═══ Data provided ═══
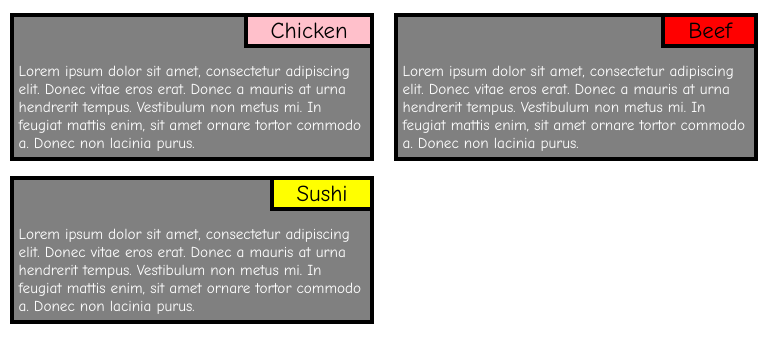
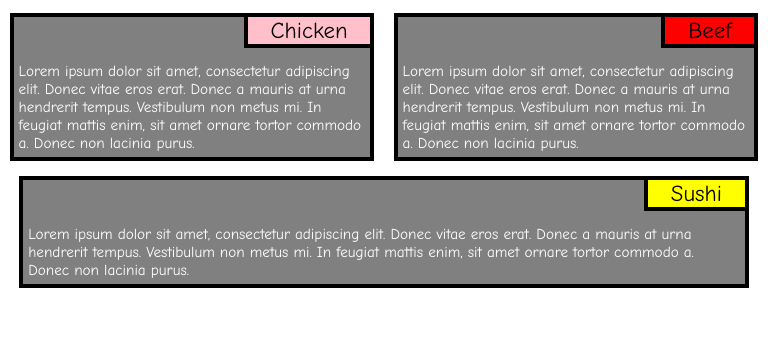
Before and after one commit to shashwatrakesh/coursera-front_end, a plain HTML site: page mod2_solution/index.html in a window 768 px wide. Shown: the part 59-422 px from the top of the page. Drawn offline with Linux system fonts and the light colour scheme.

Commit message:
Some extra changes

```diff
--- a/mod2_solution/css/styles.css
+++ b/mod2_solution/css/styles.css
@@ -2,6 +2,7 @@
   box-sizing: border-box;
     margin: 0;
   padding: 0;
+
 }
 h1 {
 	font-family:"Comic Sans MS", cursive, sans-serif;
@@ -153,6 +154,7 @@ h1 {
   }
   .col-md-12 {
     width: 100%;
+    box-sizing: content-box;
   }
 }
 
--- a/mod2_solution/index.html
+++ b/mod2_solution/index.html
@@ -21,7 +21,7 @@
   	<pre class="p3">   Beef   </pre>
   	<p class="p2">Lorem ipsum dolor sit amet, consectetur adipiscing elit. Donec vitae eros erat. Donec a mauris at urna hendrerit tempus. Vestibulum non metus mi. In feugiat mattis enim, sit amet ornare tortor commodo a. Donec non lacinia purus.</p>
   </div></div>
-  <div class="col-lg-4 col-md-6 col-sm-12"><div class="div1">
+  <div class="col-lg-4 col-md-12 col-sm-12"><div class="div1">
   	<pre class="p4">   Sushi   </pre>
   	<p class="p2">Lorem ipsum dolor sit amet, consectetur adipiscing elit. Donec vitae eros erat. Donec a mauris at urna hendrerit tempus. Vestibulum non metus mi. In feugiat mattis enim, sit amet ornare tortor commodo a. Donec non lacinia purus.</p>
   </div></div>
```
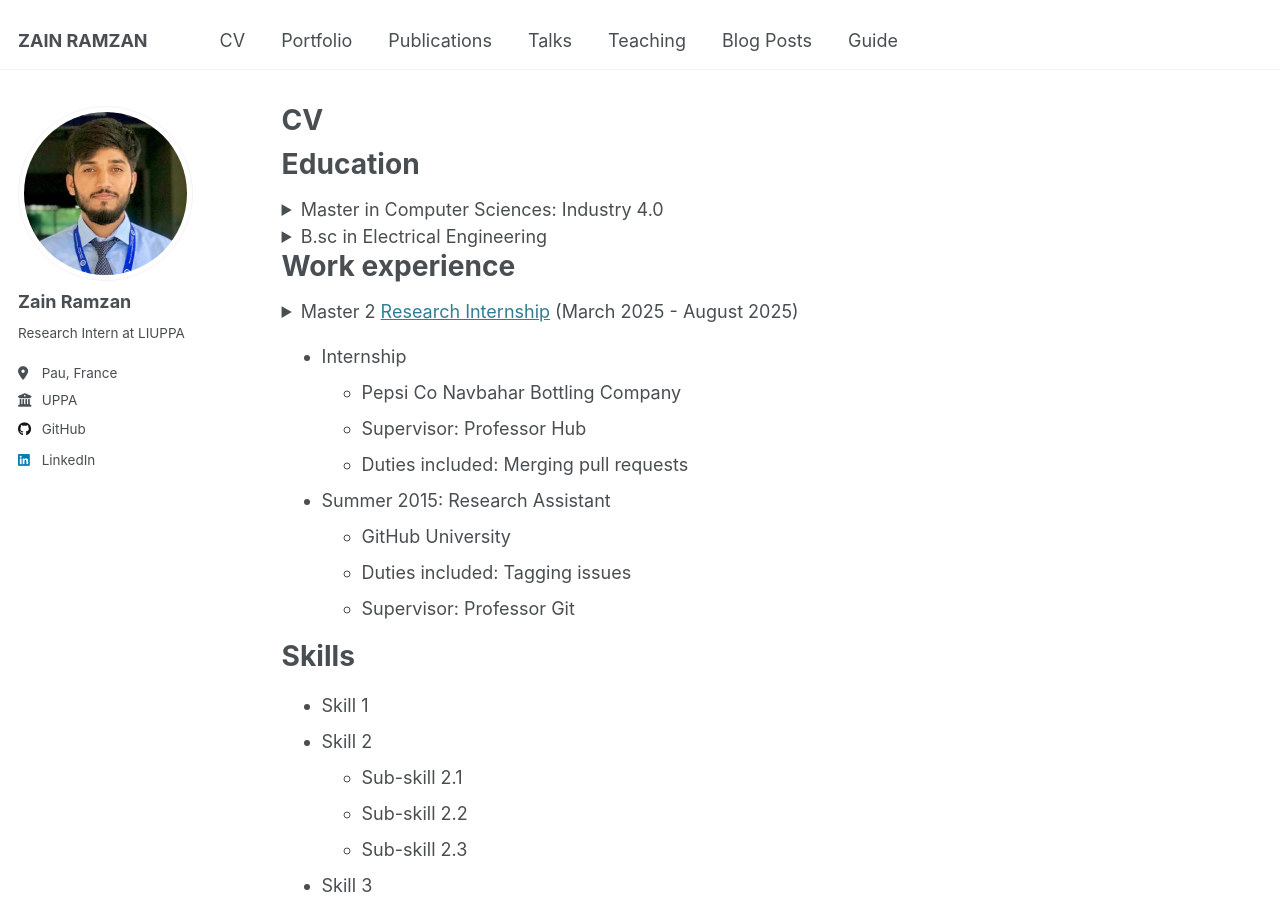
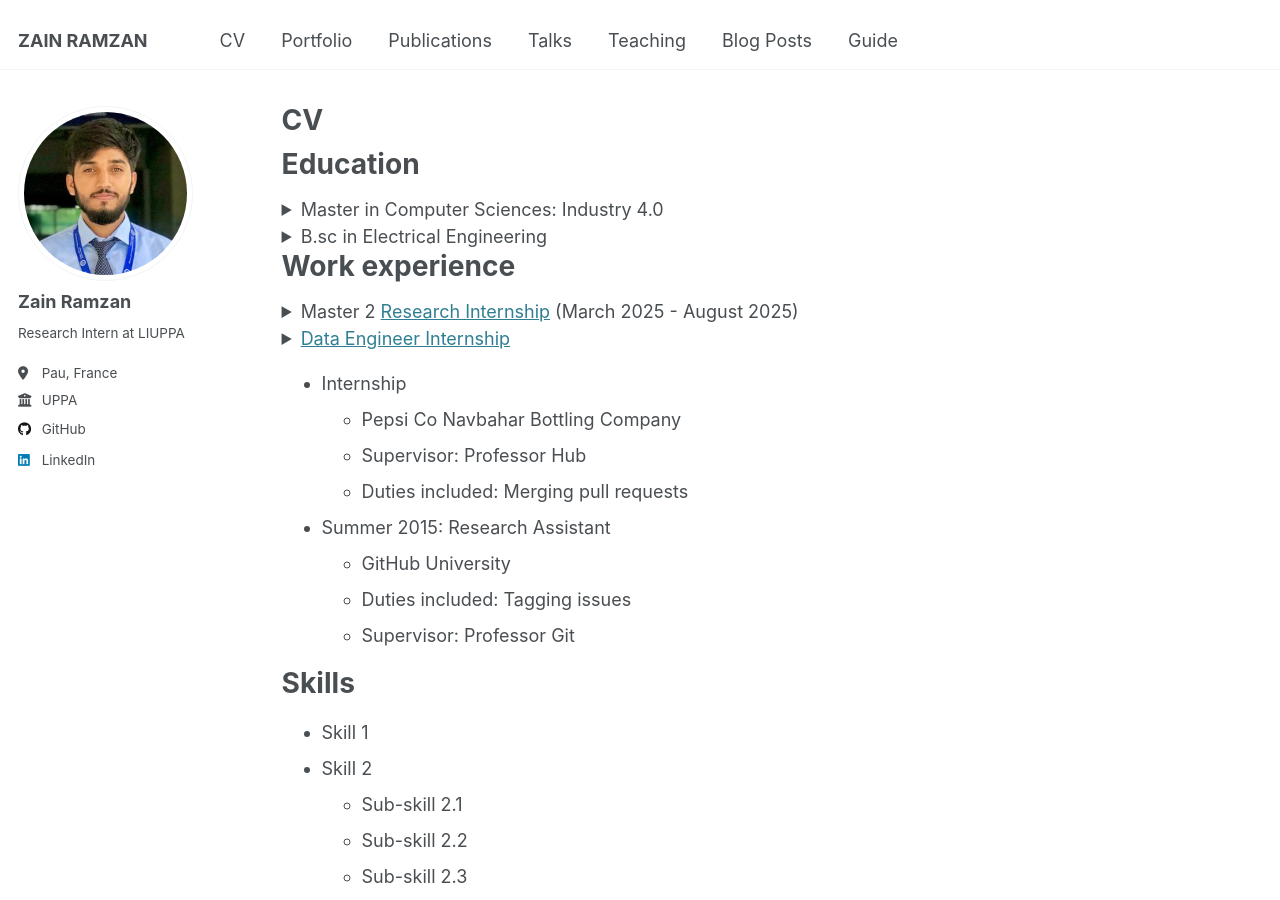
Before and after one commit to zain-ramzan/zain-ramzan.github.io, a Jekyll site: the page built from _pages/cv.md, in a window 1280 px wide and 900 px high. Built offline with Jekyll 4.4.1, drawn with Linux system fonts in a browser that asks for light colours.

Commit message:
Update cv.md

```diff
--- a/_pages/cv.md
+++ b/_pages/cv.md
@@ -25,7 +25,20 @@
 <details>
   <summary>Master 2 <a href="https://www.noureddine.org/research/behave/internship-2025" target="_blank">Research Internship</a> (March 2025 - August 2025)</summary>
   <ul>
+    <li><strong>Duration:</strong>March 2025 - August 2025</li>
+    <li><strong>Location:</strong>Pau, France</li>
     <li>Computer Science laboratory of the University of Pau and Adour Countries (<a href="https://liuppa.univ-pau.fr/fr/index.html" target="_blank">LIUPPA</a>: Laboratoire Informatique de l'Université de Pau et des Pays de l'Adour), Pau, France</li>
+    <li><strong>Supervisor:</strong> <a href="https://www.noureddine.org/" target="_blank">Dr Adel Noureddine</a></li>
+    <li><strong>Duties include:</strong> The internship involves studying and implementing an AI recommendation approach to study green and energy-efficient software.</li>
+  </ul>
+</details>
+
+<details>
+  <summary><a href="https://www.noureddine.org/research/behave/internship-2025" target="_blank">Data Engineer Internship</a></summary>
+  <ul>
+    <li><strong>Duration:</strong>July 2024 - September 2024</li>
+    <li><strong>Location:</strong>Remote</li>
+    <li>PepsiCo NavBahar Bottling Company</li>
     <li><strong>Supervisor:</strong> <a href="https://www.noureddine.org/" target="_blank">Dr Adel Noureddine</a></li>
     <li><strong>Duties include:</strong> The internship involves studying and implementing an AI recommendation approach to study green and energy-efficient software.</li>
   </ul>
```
═══
═══ Data provided ═══
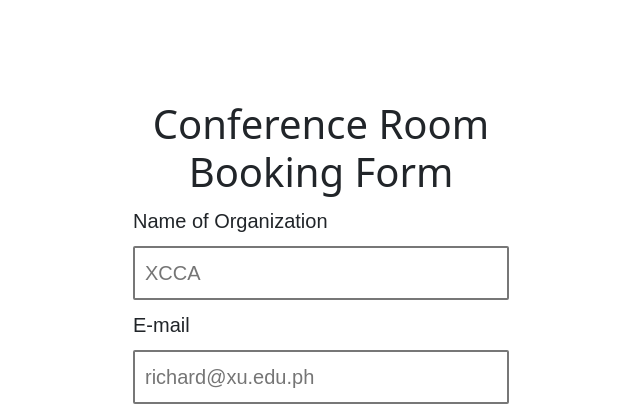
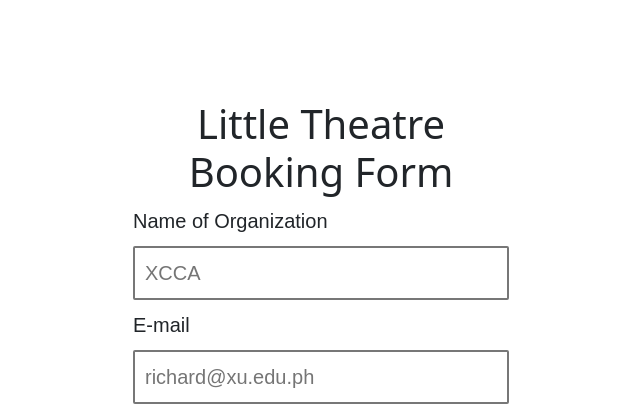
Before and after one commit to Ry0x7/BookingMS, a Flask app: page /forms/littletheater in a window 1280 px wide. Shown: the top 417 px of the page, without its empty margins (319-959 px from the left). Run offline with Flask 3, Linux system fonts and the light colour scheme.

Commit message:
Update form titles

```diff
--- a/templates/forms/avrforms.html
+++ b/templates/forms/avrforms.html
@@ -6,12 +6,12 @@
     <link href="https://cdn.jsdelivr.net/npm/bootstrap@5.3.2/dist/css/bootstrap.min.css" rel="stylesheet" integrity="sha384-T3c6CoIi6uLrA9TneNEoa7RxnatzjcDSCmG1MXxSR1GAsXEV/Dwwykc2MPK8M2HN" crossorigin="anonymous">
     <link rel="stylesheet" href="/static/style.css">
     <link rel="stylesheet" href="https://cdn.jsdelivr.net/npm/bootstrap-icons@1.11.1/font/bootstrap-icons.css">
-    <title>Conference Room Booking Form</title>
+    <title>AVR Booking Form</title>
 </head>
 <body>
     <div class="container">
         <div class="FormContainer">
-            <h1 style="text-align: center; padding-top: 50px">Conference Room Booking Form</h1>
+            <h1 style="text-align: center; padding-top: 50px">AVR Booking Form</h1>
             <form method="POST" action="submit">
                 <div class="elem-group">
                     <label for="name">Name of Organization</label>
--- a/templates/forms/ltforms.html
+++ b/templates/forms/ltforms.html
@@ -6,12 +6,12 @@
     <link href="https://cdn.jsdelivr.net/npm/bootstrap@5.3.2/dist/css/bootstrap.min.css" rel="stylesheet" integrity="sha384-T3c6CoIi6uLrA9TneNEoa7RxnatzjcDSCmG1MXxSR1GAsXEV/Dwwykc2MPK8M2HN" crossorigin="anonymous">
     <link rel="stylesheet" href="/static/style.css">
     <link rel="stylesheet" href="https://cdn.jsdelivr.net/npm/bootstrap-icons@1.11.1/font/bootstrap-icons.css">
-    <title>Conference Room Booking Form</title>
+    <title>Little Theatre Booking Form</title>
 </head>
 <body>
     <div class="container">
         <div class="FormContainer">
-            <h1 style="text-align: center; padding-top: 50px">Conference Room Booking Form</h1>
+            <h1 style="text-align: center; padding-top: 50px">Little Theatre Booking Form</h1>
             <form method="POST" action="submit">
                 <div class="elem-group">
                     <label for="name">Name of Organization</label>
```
═══
═══ Data provided ═══
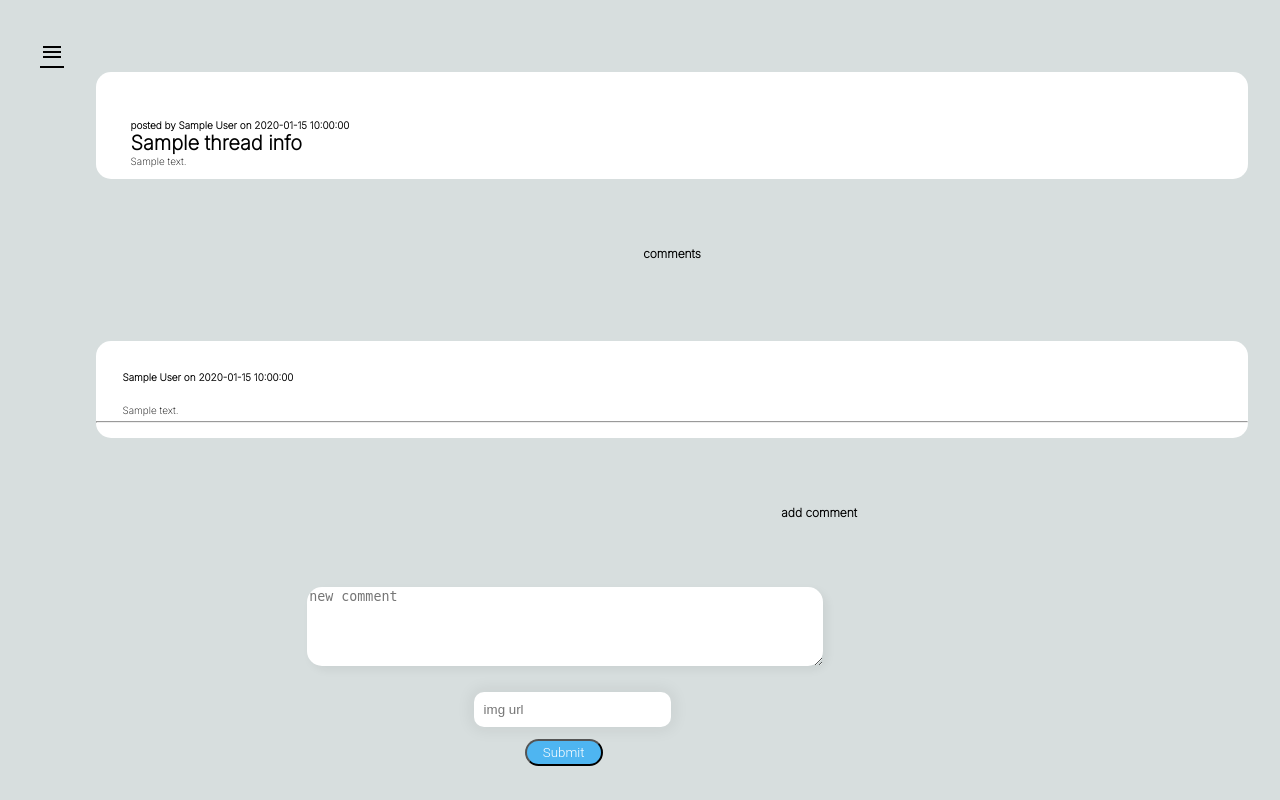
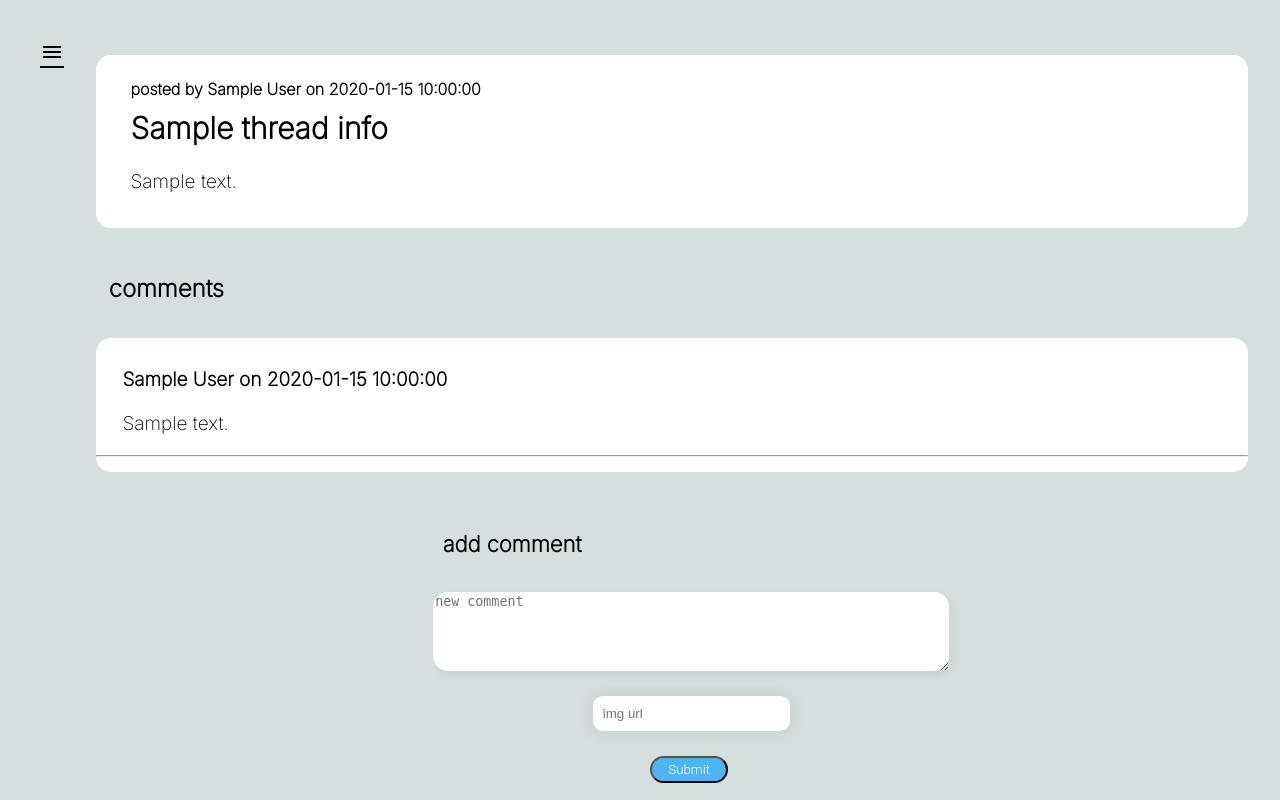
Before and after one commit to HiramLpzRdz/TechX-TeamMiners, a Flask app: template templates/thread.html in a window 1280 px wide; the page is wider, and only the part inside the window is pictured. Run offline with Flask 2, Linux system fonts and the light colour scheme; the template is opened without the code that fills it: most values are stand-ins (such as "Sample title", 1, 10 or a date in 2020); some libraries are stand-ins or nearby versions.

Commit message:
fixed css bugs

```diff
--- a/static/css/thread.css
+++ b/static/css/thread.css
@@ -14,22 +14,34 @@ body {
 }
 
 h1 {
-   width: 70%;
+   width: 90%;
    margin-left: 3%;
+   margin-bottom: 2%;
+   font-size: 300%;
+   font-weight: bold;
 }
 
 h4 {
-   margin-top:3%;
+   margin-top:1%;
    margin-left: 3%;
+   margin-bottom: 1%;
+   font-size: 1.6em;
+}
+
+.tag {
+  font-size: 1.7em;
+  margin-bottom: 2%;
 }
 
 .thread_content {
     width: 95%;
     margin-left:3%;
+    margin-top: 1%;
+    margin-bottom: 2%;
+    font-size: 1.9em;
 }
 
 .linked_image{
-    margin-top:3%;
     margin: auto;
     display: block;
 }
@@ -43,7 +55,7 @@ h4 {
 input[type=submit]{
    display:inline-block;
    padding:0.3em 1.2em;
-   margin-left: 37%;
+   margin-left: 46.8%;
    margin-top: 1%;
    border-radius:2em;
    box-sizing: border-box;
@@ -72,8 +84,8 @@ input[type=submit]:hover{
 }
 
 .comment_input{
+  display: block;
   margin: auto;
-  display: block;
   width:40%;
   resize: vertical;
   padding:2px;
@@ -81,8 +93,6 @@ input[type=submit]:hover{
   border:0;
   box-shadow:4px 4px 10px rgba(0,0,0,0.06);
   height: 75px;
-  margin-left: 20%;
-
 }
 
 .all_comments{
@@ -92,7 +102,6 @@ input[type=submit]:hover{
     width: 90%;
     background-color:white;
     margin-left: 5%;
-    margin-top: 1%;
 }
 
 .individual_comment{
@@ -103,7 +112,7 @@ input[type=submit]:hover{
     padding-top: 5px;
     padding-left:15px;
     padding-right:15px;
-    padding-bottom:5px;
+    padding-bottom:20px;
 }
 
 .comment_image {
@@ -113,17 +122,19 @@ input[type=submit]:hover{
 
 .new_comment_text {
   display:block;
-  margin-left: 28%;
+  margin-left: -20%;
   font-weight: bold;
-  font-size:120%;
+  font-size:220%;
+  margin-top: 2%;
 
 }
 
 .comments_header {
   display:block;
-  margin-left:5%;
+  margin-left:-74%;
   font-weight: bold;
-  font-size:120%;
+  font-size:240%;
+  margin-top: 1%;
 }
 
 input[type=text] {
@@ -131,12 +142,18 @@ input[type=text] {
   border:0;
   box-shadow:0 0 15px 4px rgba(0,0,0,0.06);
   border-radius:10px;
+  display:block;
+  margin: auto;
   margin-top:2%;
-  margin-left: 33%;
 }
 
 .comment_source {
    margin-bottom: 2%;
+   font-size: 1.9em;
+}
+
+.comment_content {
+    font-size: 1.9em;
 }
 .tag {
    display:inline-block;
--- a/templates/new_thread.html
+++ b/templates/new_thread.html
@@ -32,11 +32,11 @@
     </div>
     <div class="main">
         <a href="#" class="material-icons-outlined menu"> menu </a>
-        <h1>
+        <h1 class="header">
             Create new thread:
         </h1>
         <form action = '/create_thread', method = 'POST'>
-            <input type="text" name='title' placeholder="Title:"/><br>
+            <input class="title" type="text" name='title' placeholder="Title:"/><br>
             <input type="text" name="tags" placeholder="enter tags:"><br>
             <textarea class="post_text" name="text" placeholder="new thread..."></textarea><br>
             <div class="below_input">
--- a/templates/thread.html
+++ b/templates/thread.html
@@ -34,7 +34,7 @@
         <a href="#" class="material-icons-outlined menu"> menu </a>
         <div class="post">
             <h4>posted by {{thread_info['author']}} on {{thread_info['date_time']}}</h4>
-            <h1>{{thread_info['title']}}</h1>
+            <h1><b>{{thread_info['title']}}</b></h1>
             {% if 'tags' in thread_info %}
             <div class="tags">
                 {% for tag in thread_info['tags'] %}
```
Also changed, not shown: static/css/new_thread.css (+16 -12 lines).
═══
== What needs to be done ==
In the entries above, which lines hold the word "templates"? Copy them out.

== Exercise result ==
--- a/templates/forms/avrforms.html
+++ b/templates/forms/avrforms.html
--- a/templates/forms/ltforms.html
+++ b/templates/forms/ltforms.html
Before and after one commit to HiramLpzRdz/TechX-TeamMiners, a Flask app: template templates/thread.html in a window 1280 px wide; the page is wider, and only the part inside the window is pictured. Run offline with Flask 2, Linux system fonts and the light colour scheme; the template is opened without the code that fills it: most values are stand-ins (such as "Sample title", 1, 10 or a date in 2020); some libraries are stand-ins or nearby versions.
--- a/templates/new_thread.html
+++ b/templates/new_thread.html
--- a/templates/thread.html
+++ b/templates/thread.html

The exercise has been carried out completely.